    jockpopeye Badgeman Book Reviewer

    Interesting blend of opinion and left wing drivel normally found in the Guardian.

    Britain does have an important place as we are with the USA on foreign policy and closer to Europe economically. We walk the tightrope to maintain a balance of power that suits us between the alll mighty USA and the French / German European hegemon. These two groups that we have a part of then have to work to maintain balance against a growing China, a resurgent Russia and an upstart India.

    If anyone tells you that balance of power politics are redundant in a globalised world they are misguided.

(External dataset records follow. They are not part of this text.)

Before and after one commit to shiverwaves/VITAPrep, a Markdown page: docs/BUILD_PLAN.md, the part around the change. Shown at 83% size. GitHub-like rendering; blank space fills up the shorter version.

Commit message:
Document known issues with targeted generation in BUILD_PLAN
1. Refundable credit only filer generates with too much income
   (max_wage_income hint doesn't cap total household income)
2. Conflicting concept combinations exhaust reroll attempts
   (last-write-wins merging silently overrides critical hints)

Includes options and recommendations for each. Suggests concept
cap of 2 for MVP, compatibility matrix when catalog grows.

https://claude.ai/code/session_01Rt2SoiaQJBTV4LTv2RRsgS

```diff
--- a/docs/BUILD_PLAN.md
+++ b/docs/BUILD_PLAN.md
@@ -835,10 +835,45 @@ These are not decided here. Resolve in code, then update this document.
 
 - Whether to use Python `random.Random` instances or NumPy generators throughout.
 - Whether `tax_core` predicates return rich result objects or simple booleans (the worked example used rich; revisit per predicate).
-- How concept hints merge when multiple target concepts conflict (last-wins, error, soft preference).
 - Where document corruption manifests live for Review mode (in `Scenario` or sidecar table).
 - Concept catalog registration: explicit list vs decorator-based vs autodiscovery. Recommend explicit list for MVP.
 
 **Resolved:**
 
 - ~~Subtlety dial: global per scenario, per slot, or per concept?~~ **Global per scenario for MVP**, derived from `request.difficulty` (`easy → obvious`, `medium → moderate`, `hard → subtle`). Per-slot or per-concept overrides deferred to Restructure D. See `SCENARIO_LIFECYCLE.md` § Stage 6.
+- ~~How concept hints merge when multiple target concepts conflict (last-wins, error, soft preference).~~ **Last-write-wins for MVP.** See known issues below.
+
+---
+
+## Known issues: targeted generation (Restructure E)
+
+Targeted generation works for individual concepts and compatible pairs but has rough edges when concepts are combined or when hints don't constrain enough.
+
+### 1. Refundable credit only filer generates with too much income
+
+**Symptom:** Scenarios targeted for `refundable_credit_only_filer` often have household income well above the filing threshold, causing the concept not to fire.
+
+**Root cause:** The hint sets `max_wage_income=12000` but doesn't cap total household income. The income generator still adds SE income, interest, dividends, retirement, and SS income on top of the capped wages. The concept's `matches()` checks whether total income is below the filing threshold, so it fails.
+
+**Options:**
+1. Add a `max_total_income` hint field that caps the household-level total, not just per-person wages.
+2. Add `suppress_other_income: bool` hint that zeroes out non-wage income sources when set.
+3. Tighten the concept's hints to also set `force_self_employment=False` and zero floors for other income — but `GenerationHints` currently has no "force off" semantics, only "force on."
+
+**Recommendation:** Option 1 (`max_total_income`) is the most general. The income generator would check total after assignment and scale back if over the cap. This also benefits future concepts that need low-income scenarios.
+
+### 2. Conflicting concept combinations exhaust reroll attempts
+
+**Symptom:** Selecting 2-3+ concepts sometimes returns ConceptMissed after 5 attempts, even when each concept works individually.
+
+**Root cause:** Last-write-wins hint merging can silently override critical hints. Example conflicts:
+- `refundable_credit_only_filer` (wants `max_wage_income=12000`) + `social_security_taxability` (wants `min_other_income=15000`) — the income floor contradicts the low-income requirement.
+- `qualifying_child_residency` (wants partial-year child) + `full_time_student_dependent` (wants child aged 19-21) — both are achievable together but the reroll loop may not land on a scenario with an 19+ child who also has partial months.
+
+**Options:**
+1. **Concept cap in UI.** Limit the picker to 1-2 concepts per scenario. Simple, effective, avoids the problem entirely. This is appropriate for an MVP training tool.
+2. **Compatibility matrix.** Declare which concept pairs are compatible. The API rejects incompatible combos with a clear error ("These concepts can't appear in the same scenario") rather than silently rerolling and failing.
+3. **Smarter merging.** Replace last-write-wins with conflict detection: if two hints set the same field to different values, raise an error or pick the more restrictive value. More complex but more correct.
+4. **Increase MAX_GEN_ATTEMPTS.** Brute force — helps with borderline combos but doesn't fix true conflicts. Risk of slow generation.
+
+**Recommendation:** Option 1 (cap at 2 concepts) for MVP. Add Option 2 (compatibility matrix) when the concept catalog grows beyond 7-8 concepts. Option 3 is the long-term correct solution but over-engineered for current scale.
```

    No carriers would mean that we would have a loss of independance and have to rely on one group more than the other.
  2. The article understates just how bad the economic future for the UK is. It lists the UK as the world's 6th largest economy but neglects to add that as recently as 2005 the UK was the 4th largest economy and that by 2015 the UK will be outside the world's top ten economies; overtaken by Russia / Spain / Brazil and level with Mexico.

    The UK is ranked 13th in the world for competitiveness but has the 3rd largest deficit in the world, running at 150% of GDP. The UK recovery is lagging behind all major economies and the IMF has already warned that because of the level of borrowing the UK risks entering a double-dip recession. The recent bank rescue fiasco added 3000 pounds of debt for every man, woman and child in UK but not many people were paying attention to that one.

    Huge unemployment, a bloated public-sector and borrowing running at 150 billion a year. This is all unsustainable and when the next government enters office there will be huge cuts.

    As GDP declines then so will the defence budget even if it remains at it's present percentage of GDP which is unlikely.

    Aircraft carriers?? Not a chance.

  3. If only UKplc concentrated on defending itself rather than "projecting power", our defence spending might be closer to our requirements. The time is long gone when we should expect our Forces to do the job currently required of them.
  5. Some people strive to run/own the best hotel in town. Others just strive to be best paid and tipped waiter. I suspect that the author of that article thinks like a waiter.
  7. Without trying to sound too gloomy, what we are experiencing here is the End of Empire. WW2 was the coup-de-grace for the British Empire and we've been struggling to find a world role ever since. The empire is lost and now the very core of the Union is on it's way out - devolution for Scotland and Wales is just another step in this process. It may have been 60 years since the end of the war but from a historical context that's a very rapid recline from empire - and it was exactly thus for every other empire in history, centuries of empire and then bang - gone! Replaced with something else.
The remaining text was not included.